BY MAIRE O’NEILL
Los Alamos County Councilor Pete Sheehey will introduce a resolution at Tuesday’s virtual County Council meeting calling on Congress to enact a campaign finance regulation amendment. The draft resolution urges Congress to clarify that the rights protected under the Constitution “are rights of human beings and not the rights of artificial entities; that governments may and should regulate campaign contributions and expenditures to protect the people from corruption and undue influence in elections”.
The final draft may be read here:
Sheehey told the Los Alamos Reporter Wednesday that the country just got through with an election where an estimated $14 billion was spent.
“A pretty significant percentage of that comes from groups that either don’t report where that money comes from at all, or they only partially report it. Some of these dark money groups give contributions to super political action committees (PACs) that have some regulations about reporting but they say comes from such and such a group but you don’t know where that money came from,” he said.
Sheehey said most people whatever party they belong to feel that everyone has a right to contribute and to participate in campaigns.
“But the idea is that a corporation with sometimes virtually unlimited cash access has the same or greater rights than you and me. In fact, if we want to contribute to a local campaign, there are reasonable odds that in each election you can only contribute so much. I think the federal limit is only $2,700 per election and that’s a lot. Most Americans can’t afford to contribute that, and these corporations with these dark money set ups and super PACs know that,” he said.
Sheehey said he has been actively seeking campaign finance reform since the supreme court Citizens United v. FEC ruling in 2010 which granted corporations First Amendment rights, ruling that corporate political spending was free speech. The court maintained that corporations should have those rights because they are just assemblies of people. Many people and groups throughout the country, including American Promise (americanpromise.net/who-we-are/about-american-promise/) believe an amendment is needed again to establish that constitutional rights are for people, not corporations. If a constitutional amendment was passed, it would give Americans the ability to pass laws through the political process to decide what corporations could or could not do.
“We all have the right to free speech as people but the question of corporations is another one. We have other rights under the Constitution such as equal protection under the law. You’re telling me when a corporation can contribute unlimited amounts to an election and I’m limited to a fixed amount assuming I can even afford to put that much in – that’s not equal protection. I’m not getting an equal right to this election,” Sheehey said. “We could argue the constitutionality of it but with the present supreme court but for the foreseeable future it’s not going to change. That’s why many people feel that we’re going to have to go the route of a constitutional amendment.”

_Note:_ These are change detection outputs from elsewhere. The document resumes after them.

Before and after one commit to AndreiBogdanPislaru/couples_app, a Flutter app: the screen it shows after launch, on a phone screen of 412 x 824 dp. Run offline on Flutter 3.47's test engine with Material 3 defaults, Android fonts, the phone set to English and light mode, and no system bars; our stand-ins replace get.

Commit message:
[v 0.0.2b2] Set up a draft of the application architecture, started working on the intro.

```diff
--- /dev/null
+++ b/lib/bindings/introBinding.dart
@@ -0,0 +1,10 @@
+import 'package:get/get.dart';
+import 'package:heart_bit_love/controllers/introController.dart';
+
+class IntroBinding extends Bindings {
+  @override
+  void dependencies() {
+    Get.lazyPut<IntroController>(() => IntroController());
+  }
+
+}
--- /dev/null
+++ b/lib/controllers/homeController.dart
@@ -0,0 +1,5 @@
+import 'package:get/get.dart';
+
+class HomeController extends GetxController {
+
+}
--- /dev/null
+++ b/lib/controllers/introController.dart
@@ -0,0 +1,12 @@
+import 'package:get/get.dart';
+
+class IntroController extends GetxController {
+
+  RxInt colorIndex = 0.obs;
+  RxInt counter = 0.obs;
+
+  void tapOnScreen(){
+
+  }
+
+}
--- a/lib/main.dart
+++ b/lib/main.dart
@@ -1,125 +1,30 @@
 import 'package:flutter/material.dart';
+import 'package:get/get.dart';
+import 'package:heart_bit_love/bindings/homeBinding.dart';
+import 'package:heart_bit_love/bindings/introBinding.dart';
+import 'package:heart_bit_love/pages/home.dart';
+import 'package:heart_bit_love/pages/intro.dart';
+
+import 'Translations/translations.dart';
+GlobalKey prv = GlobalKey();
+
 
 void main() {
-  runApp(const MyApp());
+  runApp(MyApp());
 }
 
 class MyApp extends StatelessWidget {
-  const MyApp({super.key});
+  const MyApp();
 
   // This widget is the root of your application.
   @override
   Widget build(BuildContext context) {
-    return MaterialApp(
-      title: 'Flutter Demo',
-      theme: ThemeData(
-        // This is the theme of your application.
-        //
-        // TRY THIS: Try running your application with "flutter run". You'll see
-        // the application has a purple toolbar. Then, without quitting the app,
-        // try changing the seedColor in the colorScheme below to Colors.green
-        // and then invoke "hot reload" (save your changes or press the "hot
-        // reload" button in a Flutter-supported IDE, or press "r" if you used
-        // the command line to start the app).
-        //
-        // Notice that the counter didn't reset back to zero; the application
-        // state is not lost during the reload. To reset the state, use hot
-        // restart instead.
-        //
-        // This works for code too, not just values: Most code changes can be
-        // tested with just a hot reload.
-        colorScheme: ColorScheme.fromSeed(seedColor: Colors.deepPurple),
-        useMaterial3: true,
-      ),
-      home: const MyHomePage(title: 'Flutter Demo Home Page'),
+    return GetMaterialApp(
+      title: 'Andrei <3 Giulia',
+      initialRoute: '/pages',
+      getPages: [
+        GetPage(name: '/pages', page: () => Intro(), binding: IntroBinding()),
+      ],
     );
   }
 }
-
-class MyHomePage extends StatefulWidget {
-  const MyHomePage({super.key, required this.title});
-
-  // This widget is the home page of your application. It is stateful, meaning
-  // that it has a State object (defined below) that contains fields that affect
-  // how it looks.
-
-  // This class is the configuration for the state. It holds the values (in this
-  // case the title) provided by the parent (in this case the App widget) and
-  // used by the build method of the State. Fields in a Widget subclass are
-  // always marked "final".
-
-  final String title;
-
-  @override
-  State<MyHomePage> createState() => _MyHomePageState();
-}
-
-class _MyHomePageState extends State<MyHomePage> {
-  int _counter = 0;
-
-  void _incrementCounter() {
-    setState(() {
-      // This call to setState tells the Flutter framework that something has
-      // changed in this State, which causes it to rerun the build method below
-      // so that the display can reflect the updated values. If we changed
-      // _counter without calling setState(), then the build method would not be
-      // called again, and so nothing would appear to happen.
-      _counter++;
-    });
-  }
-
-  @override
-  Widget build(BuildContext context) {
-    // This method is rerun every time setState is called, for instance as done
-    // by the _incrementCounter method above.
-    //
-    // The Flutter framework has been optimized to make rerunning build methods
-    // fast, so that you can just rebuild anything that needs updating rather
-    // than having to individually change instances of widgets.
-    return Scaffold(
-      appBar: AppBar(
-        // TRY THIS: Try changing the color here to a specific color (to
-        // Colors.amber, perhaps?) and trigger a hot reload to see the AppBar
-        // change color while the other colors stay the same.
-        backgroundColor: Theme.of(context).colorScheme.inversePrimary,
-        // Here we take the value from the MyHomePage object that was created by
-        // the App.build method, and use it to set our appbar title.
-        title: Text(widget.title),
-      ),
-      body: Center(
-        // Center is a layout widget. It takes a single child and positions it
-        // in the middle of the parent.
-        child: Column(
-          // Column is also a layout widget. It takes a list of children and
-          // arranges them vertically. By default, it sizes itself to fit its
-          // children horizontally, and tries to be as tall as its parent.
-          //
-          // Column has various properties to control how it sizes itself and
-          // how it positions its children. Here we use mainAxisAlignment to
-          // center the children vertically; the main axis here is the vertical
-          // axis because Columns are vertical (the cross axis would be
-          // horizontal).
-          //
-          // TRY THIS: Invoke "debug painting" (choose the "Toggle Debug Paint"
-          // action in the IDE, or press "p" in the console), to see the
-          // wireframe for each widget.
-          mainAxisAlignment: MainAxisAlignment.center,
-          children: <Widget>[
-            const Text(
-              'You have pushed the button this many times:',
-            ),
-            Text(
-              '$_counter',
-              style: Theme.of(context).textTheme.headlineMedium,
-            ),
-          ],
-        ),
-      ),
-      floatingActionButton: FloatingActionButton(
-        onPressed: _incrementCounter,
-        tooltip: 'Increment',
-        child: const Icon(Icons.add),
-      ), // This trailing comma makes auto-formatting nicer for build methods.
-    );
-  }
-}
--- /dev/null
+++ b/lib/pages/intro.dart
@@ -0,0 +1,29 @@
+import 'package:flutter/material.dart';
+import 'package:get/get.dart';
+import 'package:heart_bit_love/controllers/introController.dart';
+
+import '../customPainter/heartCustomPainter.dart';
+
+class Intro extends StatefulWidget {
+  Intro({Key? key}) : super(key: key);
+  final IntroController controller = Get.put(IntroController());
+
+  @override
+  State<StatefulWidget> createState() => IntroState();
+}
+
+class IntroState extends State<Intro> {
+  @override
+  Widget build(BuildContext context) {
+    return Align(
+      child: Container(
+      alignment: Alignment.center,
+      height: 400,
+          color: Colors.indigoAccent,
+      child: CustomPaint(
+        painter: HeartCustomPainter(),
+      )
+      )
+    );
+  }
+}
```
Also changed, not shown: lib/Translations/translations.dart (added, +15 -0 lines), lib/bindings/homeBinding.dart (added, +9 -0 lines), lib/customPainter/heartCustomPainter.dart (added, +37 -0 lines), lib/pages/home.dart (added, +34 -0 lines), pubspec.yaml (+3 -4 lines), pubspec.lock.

Sheehey agrees that a constitutional amendment is not easily accomplished but that the majority of Americans feel it’s reasonable to have campaign finance regulations.
“The present situation is not fair and it’s not good for democracy,” he said.

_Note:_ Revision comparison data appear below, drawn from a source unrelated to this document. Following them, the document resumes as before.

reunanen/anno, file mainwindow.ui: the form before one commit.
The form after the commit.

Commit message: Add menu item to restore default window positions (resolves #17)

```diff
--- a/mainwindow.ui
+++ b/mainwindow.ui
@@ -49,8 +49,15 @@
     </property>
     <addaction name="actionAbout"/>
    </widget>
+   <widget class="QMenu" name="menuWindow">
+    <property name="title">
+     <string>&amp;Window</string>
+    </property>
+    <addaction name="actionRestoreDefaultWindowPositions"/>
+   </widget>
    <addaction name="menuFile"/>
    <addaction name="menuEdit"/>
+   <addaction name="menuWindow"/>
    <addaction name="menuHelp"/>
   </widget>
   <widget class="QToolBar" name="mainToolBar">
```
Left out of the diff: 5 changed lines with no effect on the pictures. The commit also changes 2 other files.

Since the 2010 decision, Sheehey has participated in efforts at the state legislature to pass resolutions recommending a constitutional amendment including a senate memorial passed in 2012 and sent to the congressional delegation. The memorlal noted that the 2010 supreme court decision overturned many of the provisions of the 2002 Bipartisan Campaign Reform Act by allowing corporate spending in elections which had been previously barred and allowed excessive power to corporate interests enabling them to overwhelm the voices of individual citizens.

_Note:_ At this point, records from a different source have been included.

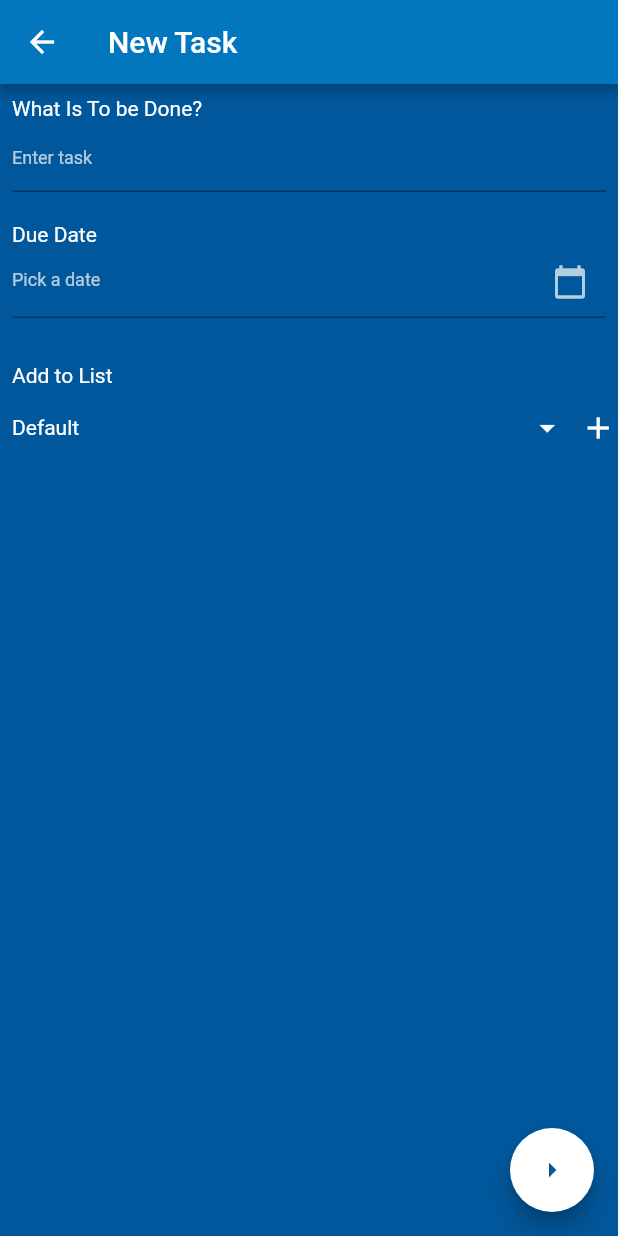
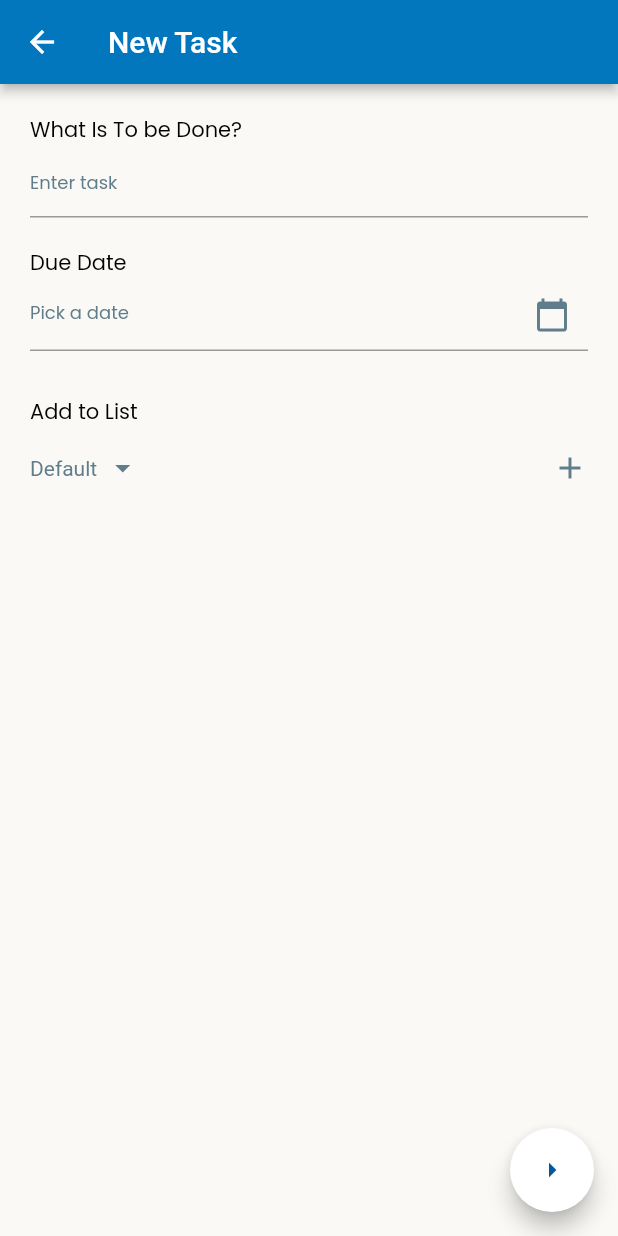
Before and after one commit to Dhruvin1699/Todo, a Flutter app: the screen it shows after launch, after a tap on the "add" icon, on a phone screen of 412 x 824 dp. Run offline on Flutter 3.47's test engine with Material 2 defaults, Android fonts, the light colour scheme and no system bars; our stand-ins replace sqflite; accounts and stored records are empty.

```diff
--- a/lib/Presentation/Screens/homescreen.dart
+++ b/lib/Presentation/Screens/homescreen.dart
@@ -125,6 +125,7 @@ class _TodoAppHomeScreenState extends State<TodoAppHomeScreen> {
 
       ),
      appBar: AppBar(
+       elevation: 0,
          backgroundColor: Color(0xFF0277BD),
         titleSpacing: 0,
         leading: Padding(
@@ -226,7 +227,7 @@ class _TodoAppHomeScreenState extends State<TodoAppHomeScreen> {
         ],
       ),
       bottomNavigationBar: BottomAppBar(
-        color: Color(0xFF0277BD),
+         color: Color(0xFF0277BD),
         child: Container(
           height: 60,
           margin: EdgeInsets.symmetric(horizontal: 0),
@@ -261,7 +262,7 @@ class _TodoAppHomeScreenState extends State<TodoAppHomeScreen> {
         ),
       ),
       body: Container(
-         color:Color(0xFF01579B),
+         color:Color(	0xFFFAF9F6),
         child: Column(
 
           children: <Widget>[
@@ -368,7 +369,7 @@ class _TodoAppHomeScreenState extends State<TodoAppHomeScreen> {
                       decoration: BoxDecoration(
                         border: Border.all(color: Colors.transparent),
                         borderRadius: BorderRadius.circular(8.0),
-                        color: Color(0xFF288D1)
+                        color: Colors.white
 
                       ),
                       child: Column(
@@ -379,18 +380,18 @@ class _TodoAppHomeScreenState extends State<TodoAppHomeScreen> {
                             children: [
                               Text(
                                 task.task,
-                                style: TextStyle(fontSize: 18, fontWeight: FontWeight.bold, color: Colors.white),
+                                style: TextStyle(fontSize: 18, fontWeight: FontWeight.bold, color: Colors.black,fontFamily: 'Poppins'),
                               ),
                               Text(
                                 task.date,
-                                style: TextStyle(fontSize: 14, color: Colors.white),
+                                style: TextStyle(fontSize: 14, color: Colors.blueGrey,fontFamily: 'Poppins'),
                               ),
                             ],
                           ),
                           SizedBox(height: 10),
                           Text(
                             task.selectedItem,
-                            style: TextStyle(fontSize: 16, color: Colors.white70),
+                            style: TextStyle(fontSize: 16, color: Colors.green,),
                           ),
                         ],
                       ),
@@ -406,31 +407,7 @@ class _TodoAppHomeScreenState extends State<TodoAppHomeScreen> {
     ),
 
 
-            // Container(
-            //   height: 60,
-            //   decoration: BoxDecoration(
-            //     border: Border.all(color: Colors.grey), // Border line color
-            //     borderRadius: BorderRadius.circular(8),
-            //   ),
-            //   margin: EdgeInsets.all(16),
-            //   child: Padding(
-            //     padding: const EdgeInsets.all(8.0),
-            //     child: TextField(
-            //       controller: _textFieldController,
-            //
-            //       decoration: InputDecoration(
-            //         hintText: 'Enter your text',hintStyle: TextStyle(fontSize: 10,color: Colors.white), // Hint text
-            //         enabledBorder: UnderlineInputBorder(
-            //           borderSide: BorderSide(color: Colors.white), // Manually set the underline color to white
-            //         ),
-            //         focusedBorder: UnderlineInputBorder(
-            //           borderSide: BorderSide(color: Colors
-            //               .white), // Underline decoration without boxes
-            //         ),
-            //       ),
-            //     ),
-            //   ),
-            // )
+
           ],
         ),
       ),
--- a/lib/Presentation/Screens/tas.dart
+++ b/lib/Presentation/Screens/tas.dart
@@ -137,8 +137,7 @@ class _TaskState extends State<Task> {
 
   @override
   Widget build(BuildContext context) {
-    bool showSaveButton = isEditing; // Show save button only when editing an existing task
-    bool showFloatingButton = !isEditing;
+
 
     return Scaffold(
       floatingActionButton: widget.isEdit
@@ -153,42 +152,54 @@ class _TaskState extends State<Task> {
         leading: IconButton(
           icon: Icon(Icons.arrow_back, color: Colors.white),
           onPressed: () {
-            // Handle back button press
+            Navigator.pop(context);
           },
         ),
         title: Text(
           _screenTitle,
           style: TextStyle(color: Colors.white),
         ),
-        actions: <Widget>[widget.isEdit?
 
-            ElevatedButton(
-              onPressed: _onSaveButtonPressed,
-              child: Text('Save', style: TextStyle(color: Colors.black)),
-              style: ElevatedButton.styleFrom(primary: Colors.transparent,elevation: 0),
-            ):SizedBox.shrink(),
+        actions: <Widget>[
+          widget.isEdit
+              ? GestureDetector(
+            onTap: _onSaveButtonPressed, // Handle save action
+            child: Padding(
+              padding: const EdgeInsets.all(13.0),
+              child: Image.asset(
+                'images/icons8-save-button-64.png', // Image asset path
+                width: 35, // Set image width
+                height: 54, // Set image height
+                color: Colors.white, // Set image color
+              ),
+            ),
+          )
+              : SizedBox.shrink(),
         ],
       ),
         body: Container(
-          color:Color(0xFF01579B),
+          height: double.maxFinite,
+          width: double.infinity,
+          color:Color(	0xFFFAF9F6),
           child: Padding(
-            padding: const EdgeInsets.all(8.0),
+            padding: const EdgeInsets.all(20.0),
             child: Column(
               children: [
                 Row(
                   children: [
                     Text('What Is To be Done?',style: TextStyle(
-                      color: Colors.white
+                      color: Colors.black, fontFamily: 'Poppins',
                     ),),
                   ],
                 ),
                 TextField(
                   controller: _taskController,
+                  style: TextStyle(color: Colors.blueGrey),
                   decoration: InputDecoration(
                     hintText: 'Enter task',
                     hintStyle: TextStyle(
-                      color: Colors.white70,
-                      fontSize: 12
+                      color: Colors.blueGrey,
+                      fontSize: 12, fontFamily: 'Poppins',
 
                     ),
                     border: UnderlineInputBorder(
@@ -199,7 +210,7 @@ class _TaskState extends State<Task> {
                 SizedBox(height: 20), // Add some space between widgets
                 Row(
                   children: [
-                    Text('Due Date',style: TextStyle(color: Colors.white),),
+                    Text('Due Date',style: TextStyle(color: Colors.black, fontFamily: 'Poppins',),),
                   ],
                 ),
                 GestureDetector(
@@ -214,7 +225,7 @@ class _TaskState extends State<Task> {
 
                     if (pickedDate != null) {
                       // Handle picked date and format it
-                      String formattedDate = DateFormat('yyyy-MM-dd').format(pickedDate);
+                      String formattedDate = DateFormat('MM-dd-yyyy').format(pickedDate);
                       setState(() {
                         _dateController.text = formattedDate;
                       });
@@ -223,15 +234,16 @@ class _TaskState extends State<Task> {
                   child: AbsorbPointer(
                     child: TextField(
                       controller: _dateController,
+                      style: TextStyle(color: Colors.blueGrey),
                       decoration: InputDecoration(
                         hintText: 'Pick a date',
                         hintStyle: TextStyle(
-                            color: Colors.white70,
-                            fontSize: 12
+                            color: Colors.blueGrey,
+                            fontSize: 12, fontFamily: 'Poppins',
 
                         ),
                         border: UnderlineInputBorder(),
-                        suffixIcon: Icon(Icons.calendar_today,color: Colors.white70,),
+                        suffixIcon: Icon(Icons.calendar_today,color: Colors.blueGrey,),
                       ),
                     ),
                   ),
@@ -240,7 +252,7 @@ class _TaskState extends State<Task> {
 
                 Row(
                   children: [
-                    Text('Add to List',style: TextStyle(color: Colors.white),),
+                    Text('Add to List',style: TextStyle(color: Colors.black, fontFamily: 'Poppins',),),
                   ],
                 ),
                 SizedBox(height: 15,),
@@ -306,9 +318,9 @@ class _CustomDropdownState extends State<CustomDropdown> {
           },
           child: Row(
             children: [
-              Text(widget.selectedItem,style: TextStyle(color: Colors.white),),
-              SizedBox(width: 300,),
-              Icon(Icons.arrow_drop_down,color: Colors.white,),
+              Text(widget.selectedItem,style: TextStyle(color: Colors.blueGrey),),
+              SizedBox(width: 5,),
+              Icon(Icons.arrow_drop_down,color: Colors.blueGrey,),
             ],
           ),
         ),
@@ -318,7 +330,7 @@ class _CustomDropdownState extends State<CustomDropdown> {
           onTap: () {
             _showAddItemDialog(context);
           },
-          child: Icon(Icons.add,color: Colors.white,),
+          child: Icon(Icons.add,color: Colors.blueGrey,),
         ),
       ],
     );
@@ -342,11 +354,12 @@ class _CustomDropdownState extends State<CustomDropdown> {
     final List<PopupMenuEntry<String>> popupItems = widget.items.map((
         String item) {
       return PopupMenuItem<String>(
+
          value: item,
         child: Padding(
           padding: EdgeInsets.only(left: 16.0),
           // Add left padding to create a gap between icon and text
-          child: Text(item),
+          child: Text(item,style: TextStyle(color: Colors.blueGrey),),
         ),
       );
     }).toList();
@@ -368,22 +381,23 @@ class _CustomDropdownState extends State<CustomDropdown> {
       builder: (BuildContext context) {
         return AlertDialog(
 
-          title: Text('Add New Item',style: TextStyle(    color:Color(0xFF01579B),),),
+          title: Text('Add New Item',style: TextStyle(    color:Color(0xFF01579B), fontFamily: 'Poppins',),),
           content: TextField(
             controller: _addItemController,
+
             decoration: InputDecoration(
               hintText: 'Enter new item',
             ),
           ),
           actions: <Widget>[
             TextButton(
-              child: Text('Cancel',style: TextStyle(    color:Color(0xFF01579B),),),
+              child: Text('Cancel',style: TextStyle(    color:Color(0xFF01579B), fontFamily: 'Poppins',),),
               onPressed: () {
                 Navigator.of(context).pop();
               },
             ),
             TextButton(
-              child: Text('Add',style: TextStyle(    color:Color(0xFF01579B),),),
+              child: Text('Add',style: TextStyle(    color:Color(0xFF01579B), fontFamily: 'Poppins',),),
               onPressed: () async {
                 String newItem = _addItemController.text;
                 if (newItem.isNotEmpty) {
```
Also changed, not shown: lib/Presentation/Screens/tasklist.dart (+5 -5 lines), pubspec.yaml (+7 -0 lines), 22 other files.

Rebecca Shankland, co-president of the League of Women Voters of Los Alamos told the Reporter that campaign finance reform has been a central issue for the League for many years. The League argues that reducing the influence of big money in politics makes elections fairer and that voters have the right to know who is raising money for which political candidates, how much money they are raising and how that money is being spent. The League’s national website notes that elections should be free from corruption and undue influence and should work so that everyday Americans can run for office, even if they aren’t well connected to wealthy special interests.
Public comment on the proposed resolution may be sent to email@example.com.